Jun 02, 2021
In a move that one progressive critic called an act of "unfathomable cruelty," Texas' Republican Gov. Greg Abbott on Tuesday ordered state regulators to rescind the licenses of child care facilities that provide shelter and nourishment to unaccompanied asylum-seeking minors who were detained after crossing the southern U.S. border.
"We are assessing the Texas directive concerning licensed facilities providing care to unaccompanied children and do not intend to close any facilities as a result of the order."
The federal Office of Refugee Resettlement (ORR), which falls under the U.S. Department of Health and Human Services (HHS), has contracts with roughly 200 facilities in 22 states to care for undocumented migrant children, including 52 state-licensed facilities in Texas.
"Within three months or so," the Dallas Morning Newsreported Tuesday, "Abbott's move apparently would force them to stop serving unaccompanied minors because the facilities must have state licenses to qualify for the federal contracts."
Sawyer Hackett, executive director of former HUD Secretary Julian Castro's organization, People First Future, accused Abbott of "intentionally subjecting these children to being crammed in detention facilities"--a reference to unlicensed temporary sites with far lower standards of care and overcrowded "border jails," run by U.S. Customs and Border Protection (CBP), which have been deemed inappropriate for minors.
According to the Dallas Morning News, the effects of Abbott's order are "unclear." The newspaper continued:
Nationwide, there are now about 17,000 unaccompanied children, according to data provided by the U.S. Department of Health and Human Services. As of May 19, 4,223 of those were being housed in state-licensed facilities or child placing agencies in Texas, according to the state Health and Human Services Commission.
Though it's unclear how many are kept in unlicensed emergency sites--such as the one that just closed in Dallas or the site at Fort Bliss Army base in El Paso that can hold up to 10,000 unaccompanied migrant children and teens--Abbott's move potentially could force relocation of up to one-fourth of the children nationwide.
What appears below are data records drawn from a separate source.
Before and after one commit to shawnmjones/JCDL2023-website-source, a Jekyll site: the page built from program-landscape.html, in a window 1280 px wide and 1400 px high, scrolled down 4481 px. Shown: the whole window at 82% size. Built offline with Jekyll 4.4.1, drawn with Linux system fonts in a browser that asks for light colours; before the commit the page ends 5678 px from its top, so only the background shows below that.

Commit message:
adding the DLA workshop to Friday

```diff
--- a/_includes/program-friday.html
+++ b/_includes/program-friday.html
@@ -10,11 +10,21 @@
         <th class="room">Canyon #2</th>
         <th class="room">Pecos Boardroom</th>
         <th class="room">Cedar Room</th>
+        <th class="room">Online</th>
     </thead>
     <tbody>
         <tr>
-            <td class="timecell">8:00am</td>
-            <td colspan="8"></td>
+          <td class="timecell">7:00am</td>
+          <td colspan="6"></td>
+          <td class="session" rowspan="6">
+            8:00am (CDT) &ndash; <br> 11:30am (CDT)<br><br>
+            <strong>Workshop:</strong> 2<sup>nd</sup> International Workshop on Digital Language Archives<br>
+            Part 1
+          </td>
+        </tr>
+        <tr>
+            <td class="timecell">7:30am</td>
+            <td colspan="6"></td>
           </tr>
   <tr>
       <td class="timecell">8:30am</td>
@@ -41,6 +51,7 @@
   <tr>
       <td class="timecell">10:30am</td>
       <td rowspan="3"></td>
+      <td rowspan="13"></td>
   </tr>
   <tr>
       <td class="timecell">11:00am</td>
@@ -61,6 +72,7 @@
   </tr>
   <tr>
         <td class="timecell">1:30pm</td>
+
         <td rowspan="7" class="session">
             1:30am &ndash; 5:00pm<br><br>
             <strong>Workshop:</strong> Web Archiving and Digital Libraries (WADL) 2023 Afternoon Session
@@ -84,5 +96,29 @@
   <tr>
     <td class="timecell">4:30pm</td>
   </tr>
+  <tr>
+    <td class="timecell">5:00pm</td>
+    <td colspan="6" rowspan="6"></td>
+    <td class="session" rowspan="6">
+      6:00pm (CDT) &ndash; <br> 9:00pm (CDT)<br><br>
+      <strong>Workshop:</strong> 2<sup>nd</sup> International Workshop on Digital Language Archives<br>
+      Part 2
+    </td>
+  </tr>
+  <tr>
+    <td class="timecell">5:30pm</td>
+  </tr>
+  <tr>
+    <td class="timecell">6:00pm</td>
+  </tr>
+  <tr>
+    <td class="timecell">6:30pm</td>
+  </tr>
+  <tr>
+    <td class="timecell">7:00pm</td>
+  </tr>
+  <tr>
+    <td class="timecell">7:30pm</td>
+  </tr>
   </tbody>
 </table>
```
As for where they will go, the newspaper added that "denying the Biden administration use of the state-licensed shelters could force more of the children to be held at U.S. Customs and Border Protection stations--facilities deemed unsuitable for children."
Asked whether the federal agency would block Abbott's order, a spokesperson said Wednesday that "HHS's top priority is the health and safety of the children in our care. We are assessing the Texas directive concerning licensed facilities providing care to unaccompanied children and do not intend to close any facilities as a result of the order."
In his executive order, Abbott asserted that the arrival of unaccompanied asylum-seeking minors, for which he erroneously blamed the Biden administration, could adversely affect the state's foster care system. "The unabated influx of individuals resulting from federal government policies threatens to negatively impact state-licensed residential facilities, including those that serve Texas children in foster care," he said.
The Dallas Morning News reported that the governor's order also "accuses the federal government of 'commandeering' state resources to cover for its own flubs." That allegation came just four months after the federal government provided assistance to Abbott--whose market-friendly policies, progressive critics argued, exacerbated the consequences of deadly Winter Storm Uri, contrary to right-wing lies that renewable energy was to blame for widespread power outages in the Lone Star State.
"There are several counties in Texas, more than a dozen counties in Texas, that requested a gubernatorial disaster declaration for the border," Abbott told the newspaper on Tuesday. "I declared their disaster declaration."
Citing his disaster powers, the GOP governor directed "state Residential Child Care Regulation officials to suspend two specific state statutes 'and all other relevant laws,'" the Dallas Morning News reported. As the newspaper noted:
The officials, who work for the state Health and Human Services Commission, should then deny any pending applications for new licenses for facilities sheltering "unlawful immigrants" under a federal contract, Abbott said. Existing licensees that fit that description should be given notice and then 90 days "to wind down," the order says.
It also directs the Texas Department of Public Safety to enforce all state and federal laws on trespassing, smuggling, and human trafficking; tells a jail-standards commission to waive rules to give border counties "flexibility needed to establish adequate alternative detention facilities;" and calls for a state-local effort to protect landowners.
Abbott's move was condemned by human rights advocates.
Mark Greenberg, a former child welfare official in the Obama administration and now a senior fellow at the Migration Policy Institute, told the Dallas Morning News that Abbott's order represented a "major setback" that "would greatly reduce the availability of licensed care for unaccompanied children at a time when more licensed care is needed, not less."
In addition, he said, "It would greatly increase the burdens on the Department of Homeland Security, which is responsible for transporting children to shelters."
Leecia Welch, attorney at the National Center for Youth Law, estimated that Abbott's order would displace roughly 4,000 children and "add even more chaos to an already chaotic situation. The order could force providers with substantial expertise to leave the state and put many people out of their jobs."
"To me, it seems like political theater that is a lose-lose for Texans and for kids," she told the newspaper.